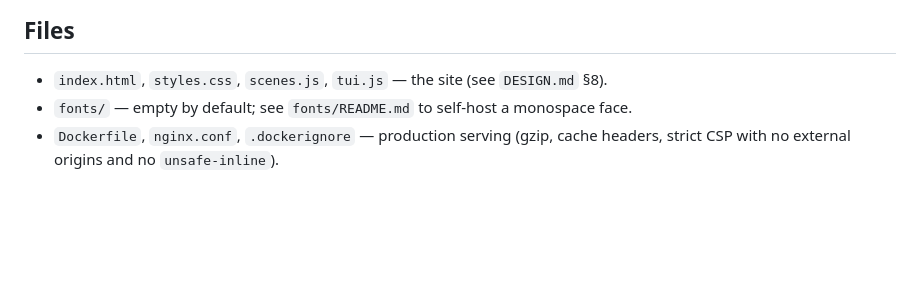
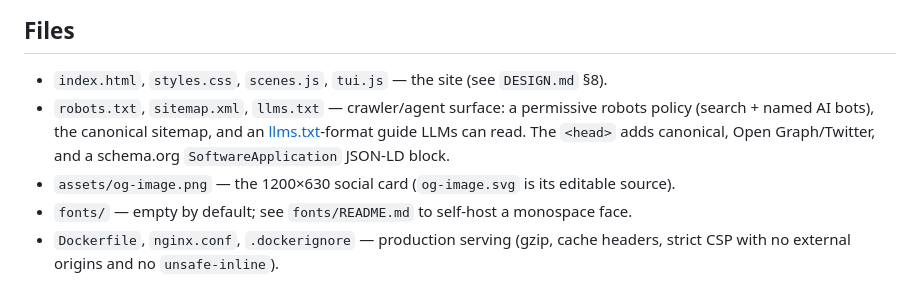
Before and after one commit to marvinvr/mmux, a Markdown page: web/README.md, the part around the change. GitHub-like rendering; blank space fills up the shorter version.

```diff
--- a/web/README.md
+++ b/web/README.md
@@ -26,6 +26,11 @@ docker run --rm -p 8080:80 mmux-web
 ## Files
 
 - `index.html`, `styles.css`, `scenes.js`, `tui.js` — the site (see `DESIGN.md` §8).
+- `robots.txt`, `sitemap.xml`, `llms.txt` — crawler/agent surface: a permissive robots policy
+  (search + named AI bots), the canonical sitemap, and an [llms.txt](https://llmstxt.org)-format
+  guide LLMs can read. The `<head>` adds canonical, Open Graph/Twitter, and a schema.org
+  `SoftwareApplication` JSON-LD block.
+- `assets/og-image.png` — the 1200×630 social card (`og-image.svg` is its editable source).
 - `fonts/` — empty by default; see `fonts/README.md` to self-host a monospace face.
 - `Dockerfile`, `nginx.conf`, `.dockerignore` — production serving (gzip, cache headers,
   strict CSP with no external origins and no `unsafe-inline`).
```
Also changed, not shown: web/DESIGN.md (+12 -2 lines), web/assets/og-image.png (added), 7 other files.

^^^^^^^^

YOUR GOAL: The lines above that hold the word "assets" should be found and copied out.

RESULT:
+- `assets/og-image.png` — the 1200×630 social card (`og-image.svg` is its editable source).
Also changed, not shown: web/DESIGN.md (+12 -2 lines), web/assets/og-image.png (added), 7 other files.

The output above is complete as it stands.